• [WHAT TO WORK ON]:
Which of the lines below mention the word "cardConfig"? Pull each one out.

⟨

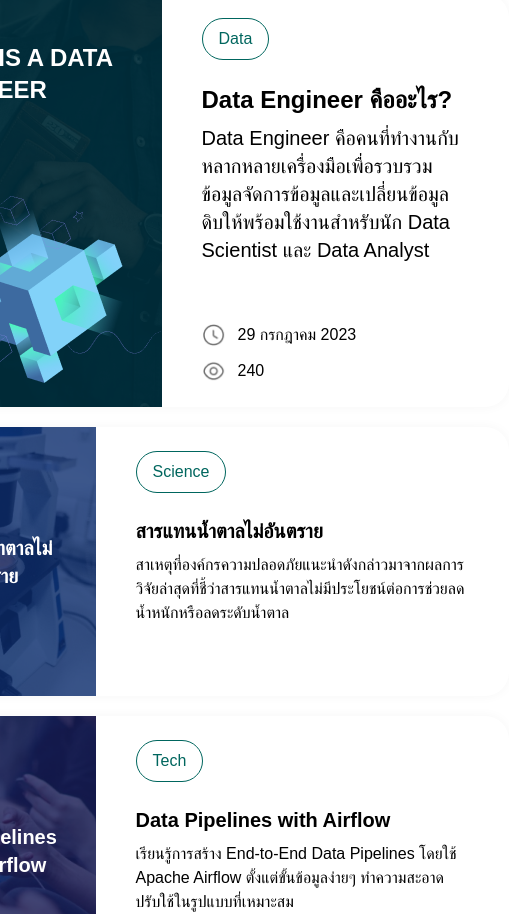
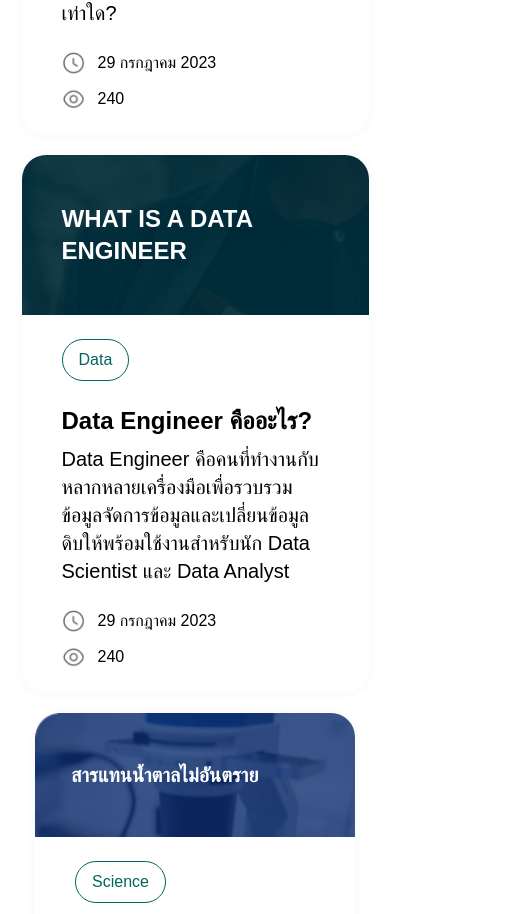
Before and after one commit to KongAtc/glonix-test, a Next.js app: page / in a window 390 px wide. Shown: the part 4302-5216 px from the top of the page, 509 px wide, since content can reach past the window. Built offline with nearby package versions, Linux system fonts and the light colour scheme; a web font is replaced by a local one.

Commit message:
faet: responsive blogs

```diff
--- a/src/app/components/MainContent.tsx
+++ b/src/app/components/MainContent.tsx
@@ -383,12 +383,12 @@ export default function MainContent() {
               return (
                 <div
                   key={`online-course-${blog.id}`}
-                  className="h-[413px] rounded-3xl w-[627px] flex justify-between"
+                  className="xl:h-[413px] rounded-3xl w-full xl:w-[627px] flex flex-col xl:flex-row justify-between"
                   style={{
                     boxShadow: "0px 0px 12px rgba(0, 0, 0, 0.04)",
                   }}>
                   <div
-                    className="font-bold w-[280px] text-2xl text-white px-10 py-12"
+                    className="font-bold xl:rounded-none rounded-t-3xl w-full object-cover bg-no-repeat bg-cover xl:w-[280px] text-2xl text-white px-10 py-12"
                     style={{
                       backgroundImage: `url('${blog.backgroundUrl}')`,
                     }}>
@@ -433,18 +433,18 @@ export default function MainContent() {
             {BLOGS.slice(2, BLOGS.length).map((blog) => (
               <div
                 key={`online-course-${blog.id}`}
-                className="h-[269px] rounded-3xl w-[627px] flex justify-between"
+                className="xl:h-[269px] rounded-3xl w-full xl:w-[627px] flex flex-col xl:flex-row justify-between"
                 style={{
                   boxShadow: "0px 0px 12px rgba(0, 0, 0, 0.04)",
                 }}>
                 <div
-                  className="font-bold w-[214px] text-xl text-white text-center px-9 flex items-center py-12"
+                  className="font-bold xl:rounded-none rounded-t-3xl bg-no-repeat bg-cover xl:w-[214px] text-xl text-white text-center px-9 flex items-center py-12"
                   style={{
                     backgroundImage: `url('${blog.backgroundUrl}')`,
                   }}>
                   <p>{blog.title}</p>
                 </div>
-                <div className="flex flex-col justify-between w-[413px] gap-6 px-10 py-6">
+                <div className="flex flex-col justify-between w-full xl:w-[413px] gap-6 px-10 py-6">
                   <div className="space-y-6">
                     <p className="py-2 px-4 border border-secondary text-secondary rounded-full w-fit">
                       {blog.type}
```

⟩
⟨

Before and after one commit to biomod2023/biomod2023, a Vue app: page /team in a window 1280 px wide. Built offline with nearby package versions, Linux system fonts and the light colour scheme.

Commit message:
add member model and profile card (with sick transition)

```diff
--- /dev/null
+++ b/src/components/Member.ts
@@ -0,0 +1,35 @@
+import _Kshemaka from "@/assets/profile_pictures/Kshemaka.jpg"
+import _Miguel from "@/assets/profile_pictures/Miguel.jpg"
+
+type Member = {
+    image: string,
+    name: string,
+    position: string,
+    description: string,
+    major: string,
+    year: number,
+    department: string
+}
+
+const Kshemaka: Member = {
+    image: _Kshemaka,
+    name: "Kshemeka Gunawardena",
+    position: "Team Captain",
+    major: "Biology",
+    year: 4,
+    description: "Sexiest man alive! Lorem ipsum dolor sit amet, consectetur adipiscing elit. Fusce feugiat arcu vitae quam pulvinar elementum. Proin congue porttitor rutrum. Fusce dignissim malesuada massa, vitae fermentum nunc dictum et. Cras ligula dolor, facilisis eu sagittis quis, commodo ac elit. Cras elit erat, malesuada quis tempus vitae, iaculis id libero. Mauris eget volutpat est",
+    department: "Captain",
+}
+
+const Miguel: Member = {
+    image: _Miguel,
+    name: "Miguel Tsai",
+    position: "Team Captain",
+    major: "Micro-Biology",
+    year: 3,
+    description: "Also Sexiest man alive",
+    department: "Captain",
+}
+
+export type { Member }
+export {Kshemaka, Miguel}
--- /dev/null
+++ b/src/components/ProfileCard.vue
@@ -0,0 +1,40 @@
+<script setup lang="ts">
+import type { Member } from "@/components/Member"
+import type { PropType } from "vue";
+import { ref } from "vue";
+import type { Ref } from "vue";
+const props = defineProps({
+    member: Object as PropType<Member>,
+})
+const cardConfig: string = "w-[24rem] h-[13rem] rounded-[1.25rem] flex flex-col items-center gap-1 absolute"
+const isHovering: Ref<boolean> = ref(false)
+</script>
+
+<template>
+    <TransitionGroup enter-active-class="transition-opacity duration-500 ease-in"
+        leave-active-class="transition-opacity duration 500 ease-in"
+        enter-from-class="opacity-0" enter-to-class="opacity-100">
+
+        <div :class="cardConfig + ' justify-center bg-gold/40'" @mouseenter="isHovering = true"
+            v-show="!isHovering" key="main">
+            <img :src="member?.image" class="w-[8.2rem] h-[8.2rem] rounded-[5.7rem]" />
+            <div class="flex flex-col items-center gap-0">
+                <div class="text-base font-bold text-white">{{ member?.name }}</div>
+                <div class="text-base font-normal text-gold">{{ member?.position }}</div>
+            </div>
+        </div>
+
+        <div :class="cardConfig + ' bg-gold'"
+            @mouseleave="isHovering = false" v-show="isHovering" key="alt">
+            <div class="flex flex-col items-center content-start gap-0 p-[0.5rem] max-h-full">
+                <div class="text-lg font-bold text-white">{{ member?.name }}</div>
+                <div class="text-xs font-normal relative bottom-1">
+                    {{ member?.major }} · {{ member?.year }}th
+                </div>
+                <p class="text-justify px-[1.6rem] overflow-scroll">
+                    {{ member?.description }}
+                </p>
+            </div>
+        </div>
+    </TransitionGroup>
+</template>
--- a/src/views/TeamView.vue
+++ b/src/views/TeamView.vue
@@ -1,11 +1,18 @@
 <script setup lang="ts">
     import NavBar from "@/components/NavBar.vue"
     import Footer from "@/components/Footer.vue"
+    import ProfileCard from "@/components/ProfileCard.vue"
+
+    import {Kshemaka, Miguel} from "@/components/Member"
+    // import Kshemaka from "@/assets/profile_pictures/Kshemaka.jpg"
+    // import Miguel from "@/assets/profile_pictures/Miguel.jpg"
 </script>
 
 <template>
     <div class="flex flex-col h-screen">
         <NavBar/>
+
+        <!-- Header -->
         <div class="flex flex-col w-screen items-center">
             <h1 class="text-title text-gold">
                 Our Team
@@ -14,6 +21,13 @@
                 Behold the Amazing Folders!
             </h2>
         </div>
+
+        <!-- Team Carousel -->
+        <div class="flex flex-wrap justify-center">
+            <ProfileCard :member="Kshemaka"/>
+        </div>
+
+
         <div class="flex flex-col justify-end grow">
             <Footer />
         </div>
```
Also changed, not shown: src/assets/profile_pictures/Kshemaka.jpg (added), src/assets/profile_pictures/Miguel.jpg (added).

⟩

• [RESULT BELOW]:
+const cardConfig: string = "w-[24rem] h-[13rem] rounded-[1.25rem] flex flex-col items-center gap-1 absolute"
+        <div :class="cardConfig + ' justify-center bg-gold/40'" @mouseenter="isHovering = true"
+        <div :class="cardConfig + ' bg-gold'"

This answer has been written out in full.